NAME: The Battleships of the Iowa Class, a Design and Operational History FILE: R3174 AUTHOR: Philippe Caresse, translated by Bruce Taylor PUBLISHER: US Naval Institute BINDING: hard back PRICE: £75.00 GENRE: Non Fiction SUBJECT: Washington Naval Treaty, WWII, World War II, World War 2, Second World War, war at sea, naval architecture, naval big guns, 16 in guns, sea-keeping, Pacific, Japan, peacetime navy, Korean War, Cold War, Gulf War, preservation, anti- aircraft guns, secondary armament, cruise missiles CIWS, Gatling guns ISBN: 1-52677-318-X PAGES: 522 IMAGE: B3174.jpg BUYNOW: tinyurl.com/ya47jrtx LINKS: DESCRIPTION: This must be the definitive review of the Iowa Class battleships that were the last of their breed in active service, now preserved uniquely for visitors. A serious book at a serious price, beautifully produced and presented. It is a must for every military professional, historian and military history enthusiast. – Most Highly Recommended.
When a book like this comes across the desk for review, it raises the sadness at the contraction and closure of lending libraries because this is a book that is beyond the pockets of many readers who were once so ably served by lending libraries. For the serious student of military, and specifically naval, history it represents great value for money. The author has a passion for his subject and an attention to detail that a book like this deserves. The text is served very well by a wealth of photographs, many of them rare, some outstanding sketches and detailed drawings. The quality of production and presentation is outstanding.
The Iowa Class were the pinnacle of US battleship design and construction. The economy wartime construction HMS Vanguard, armed with her great aunts teeth, was to prove a much better sea-keeper than the Iowa Class in post-WWII exercises. The Japanese had deployed battleships with greater guns during WWII, and the German Tirpitz and Bismark were arguably the best armoured battleships, not that that saved them from being sunk by the British. However, the Iowa Class outlived them all and are now preserved for visitors.

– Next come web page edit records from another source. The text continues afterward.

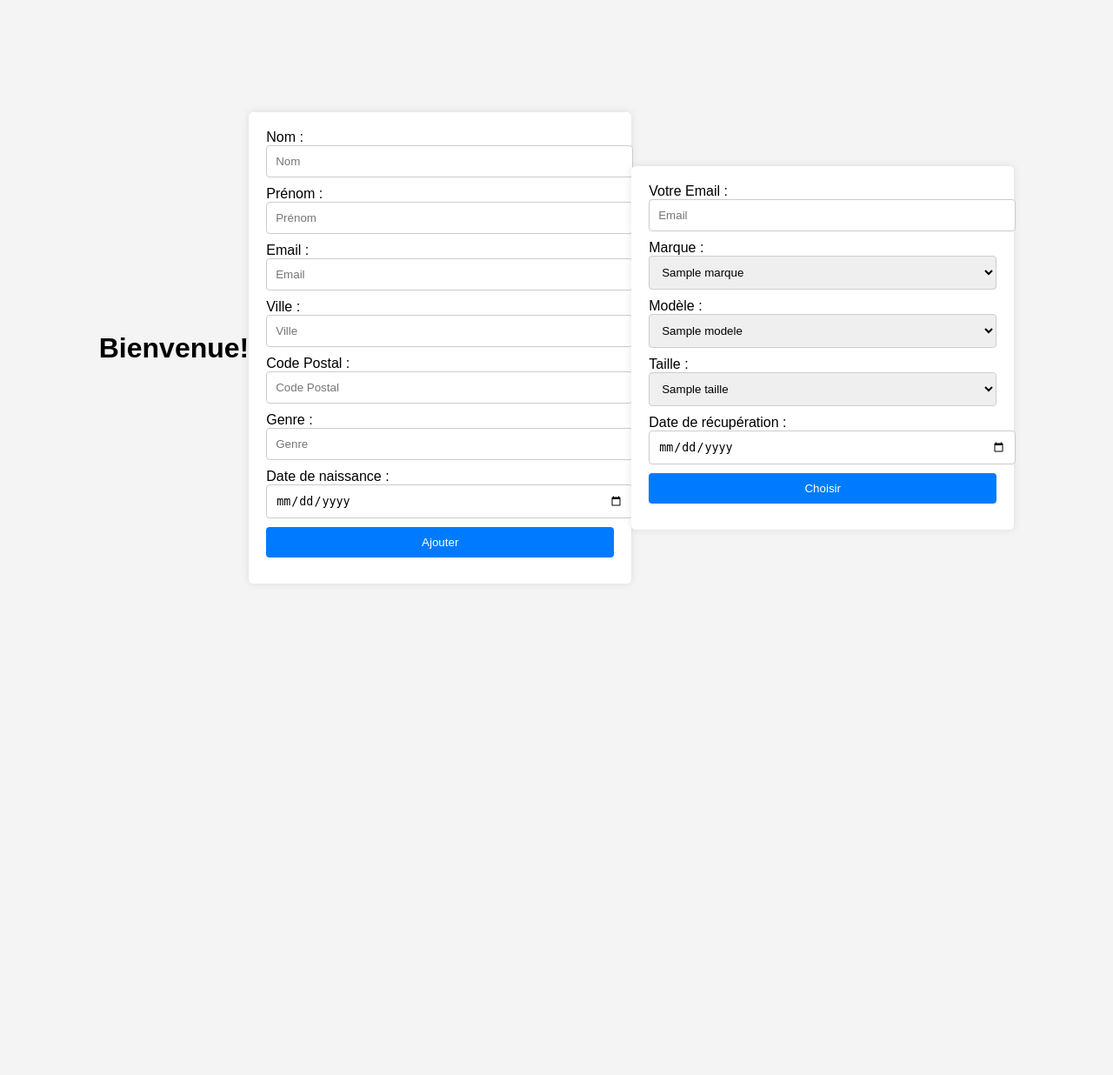
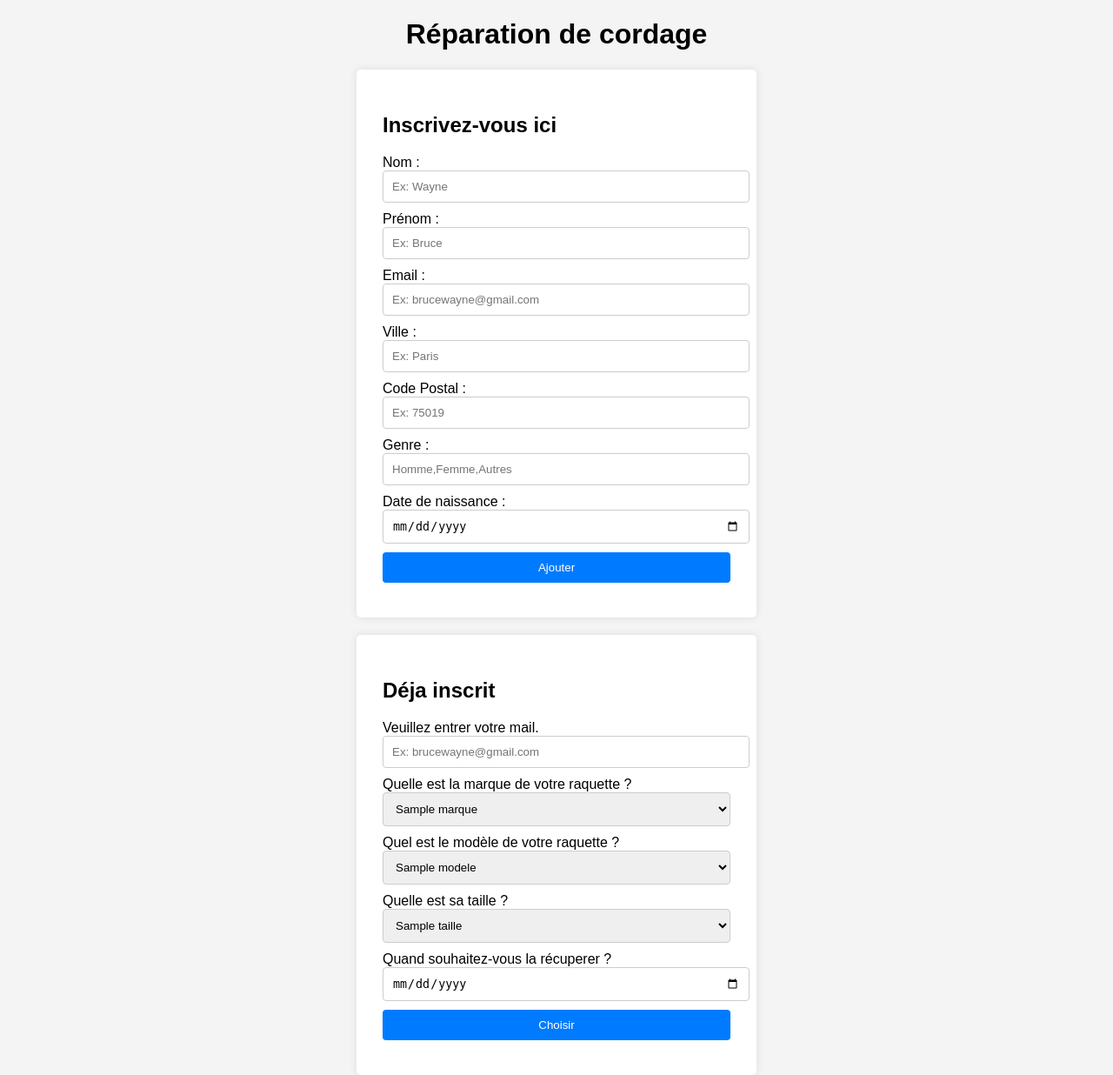
Before and after one commit to Dbataillard/test_dev, a Flask app: template templates/index.html in a window 1280 px wide. Shown: the whole page at 87% size. Before the commit the page ends 641 px from the top, so only its background shows below. Run offline with Flask 3, Linux system fonts and the light colour scheme; the template is opened without the code that fills it: most values are stand-ins (such as "Sample title", 1, 10 or a date in 2020).

Commit message:
6th commit

```diff
--- a/index.py
+++ b/app.py
@@ -1,7 +1,8 @@
-from flask import Flask, render_template, request, redirect, url_for
+from flask import Flask, render_template, request, redirect, url_for, session
 from airtable import Airtable
 
 app = Flask(__name__)
+app.secret_key = '1254'
 
 # Configuration Airtable
 API_KEY = 'pat28jA9jpapynge9.d82b2274baf802746434350cb6b73d4fd2d29caaeeccd2ab68be5cb3f43405b6'
@@ -22,6 +23,7 @@
     unique_marques = set(cordage['fields'].get('Marque', '') for cordage in cordages_raw)
     unique_modeles = set(cordage['fields'].get('Modèle', '') for cordage in cordages_raw)
     unique_tailles = set(cordage['fields'].get('Size', '') for cordage in cordages_raw)
+
 
     return render_template('index.html', marques=sorted(unique_marques), modeles=sorted(unique_modeles), tailles=sorted(unique_tailles), cordages = cordages_raw)
 
@@ -48,6 +50,7 @@
         'Genre': request.form['genre'],
         'Date de naissance': request.form['datedenaissance']
     }
+
     airtable_clients.insert(data)
     return redirect(url_for('index'))
 
--- a/templates/styles.css
+++ b/static/styles.css
@@ -1,8 +1,9 @@
 body, html {
     margin: 0;
     padding: 0;
-    height: 100%;
+
     font-family: Arial, sans-serif;
+    flex-direction: column;   /* Affiche les éléments enfants en colonne */
 }
 
 body {
@@ -14,11 +15,16 @@
 
 form {
     background-color: #ffffff; /* Couleur d'arrière-plan du formulaire */
-    padding: 20px;             /* Espacement à l'intérieur du formulaire */
+    padding: 30px;             /* Espacement à l'intérieur du formulaire */
     border-radius: 5px;        /* Coins arrondis */
     box-shadow: 0 0 10px rgba(0, 0, 0, 0.1); /* Ombre douce autour du formulaire */
     width: 100%;               /* Utiliser toute la largeur disponible */
     max-width: 400px;          /* Largeur maximale pour le formulaire */
+    margin-bottom: 20px;       /* Ajoutez une marge en bas pour espacer les formulaires */
+}
+
+form:last-of-type {
+    margin-bottom: 0;         /* Supprimez la marge en bas pour le dernier formulaire */
 }
 
 input, select {
--- a/templates/index.html
+++ b/templates/index.html
@@ -1,29 +1,33 @@
 <!DOCTYPE html>
 <html>
 <head>
-    <link rel="stylesheet" href="/styles.css">
+    <link rel="stylesheet" href="/static/styles.css">
     <title>Tennis Cordage</title>
 </head>
 <body>
-    <h1>Bienvenue!</h1>
+    <h1>Réparation de cordage </h1>
+
     <form action="/add_client" method="post">
+
+        <h2>Inscrivez-vous ici</h2>
+
         <label for="nom">Nom :</label>
-        <input type="text" id="nom" name="nom" placeholder="Nom" required>
+        <input type="text" id="nom" name="nom" placeholder="Ex: Wayne" required>
 
         <label for="prenom">Prénom :</label>
-        <input type="text" id="prenom" name="prenom" placeholder="Prénom" required>
+        <input type="text" id="prenom" name="prenom" placeholder="Ex: Bruce" required>
 
         <label for="email">Email :</label>
-        <input type="email" id="email" name="email" placeholder="Email" required>
+        <input type="email" id="email" name="email" placeholder="Ex: brucewayne@gmail.com" required>
 
         <label for="ville">Ville :</label>
-        <input type="text" id="ville" name="ville" placeholder="Ville" required>
+        <input type="text" id="ville" name="ville" placeholder="Ex: Paris" required>
 
         <label for="codepostal">Code Postal :</label>
-        <input type="text" id="codepostal" name="codepostal" placeholder="Code Postal" required>
+        <input type="text" id="codepostal" name="codepostal" placeholder="Ex: 75019" required>
 
         <label for="genre">Genre :</label>
-        <input type="text" name="genre" placeholder="Genre">
+        <input type="text" id="genre" name="genre" placeholder="Homme,Femme,Autres" required>
 
         <label for="datedenaissance">Date de naissance :</label>
         <input type="date" id="datedenaissance" name="datedenaissance" required>
@@ -82,12 +86,16 @@
         }
     }
     </script>
+
     <form action="/choose_cordage" method="post">
-        <label for="email">Votre Email :</label>
-        <input type="email" id="email" name="email" placeholder="Email" required>
+
+        <h2>Déja inscrit </h2>
+
+        <label for="email">Veuillez entrer votre mail.</label>
+        <input type="email" id="email" name="email" placeholder="Ex: brucewayne@gmail.com" required>
 
         <!-- Choix du cordage -->
-        <label for="cordage_id">Marque :</label>
+        <label for="cordage_id">Quelle est la marque de votre raquette ?</label>
         <select id="cordage_id" name="cordage_id" onchange="updateModeles()">
             {% for marque in marques %}
                 <option value="{{ marque }}">{{ marque }}</option>
@@ -95,14 +103,14 @@
         </select>
 
         <!-- Choix du modèle -->
-        <label for="modele_id">Modèle :</label>
+        <label for="modele_id">Quel est le modèle de votre raquette ?</label>
         <select id="modele_id" name="modele_id" onchange="updateTailles();">
             {% for modele in modeles %}
                 <option value="{{ modele }}">{{modele }}</option>
             {% endfor %}
         </select>
 
-        <label for="taille_id">Taille :</label>
+        <label for="taille_id">Quelle est sa taille ?</label>
         <select id="taille_id" name="taille_id">
             {% for taille in tailles %}
                 <option value="{{ taille }}">{{ taille }}</option>
@@ -110,7 +118,7 @@
         </select>
 
         <!-- Date de récupération -->
-        <label for="date_recuperation">Date de récupération :</label>
+        <label for="date_recuperation">Quand souhaitez-vous la récuperer ?</label>
         <input type="date" id="date_recuperation" name="date_recuperation">
 
         <input type="submit" value="Choisir">
```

Built for the post-Pearl Harbour revenge, the Iowas took advantage of all of the skill and history of US Battleship design. They were well-built and employed the best materials and components available. They enjoyed a long history, coming back into service for the Vietnam War and the 1990/91 Gulf War. They carried a formidable anti-aircraft armament, correcting the deficiencies so often seen in other battleships. They were equipped with spotter planes but from the beginning used the most capable radar available that made spotter seaplanes largely unnecessary. They hosted helicopters and the secondary armament was cut back to make way for cruise missiles and radar controlled Close In Weapons Systems. When finally retired they were the end of an era not just for the US Navy but for the World.